- _WORK ORDER_: All entries must come back exactly as given, with no pictures in the copy.

======== DATA FOR ANALYSIS

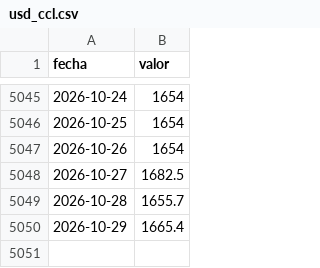
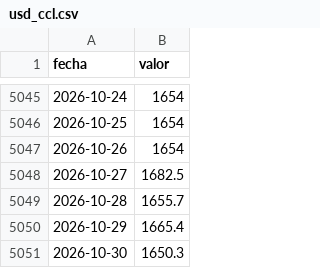
Before and after one commit to elibman36/monitor-dolarizacion, a CSV file: data/series/usd_ccl.csv, drawn as a sheet; only a part is shown, gaps mark what is left out.

```diff
--- a/data/series/usd_ccl.csv
+++ b/data/series/usd_ccl.csv
@@ -5050 +5050,2 @@ fecha,valor
 2026-10-29,1665.4
+2026-10-30,1650.3
```
Also changed, not shown: data/series/riesgo_pais.csv, data/series/usd_blue.csv, 15 other files.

================

- _EXPECTED OUTPUT_:
Before and after one commit to elibman36/monitor-dolarizacion, a CSV file: data/series/usd_ccl.csv, drawn as a sheet; only a part is shown, gaps mark what is left out.

```diff
--- a/data/series/usd_ccl.csv
+++ b/data/series/usd_ccl.csv
@@ -5050 +5050,2 @@ fecha,valor
 2026-10-29,1665.4
+2026-10-30,1650.3
```
Also changed, not shown: data/series/riesgo_pais.csv, data/series/usd_blue.csv, 15 other files.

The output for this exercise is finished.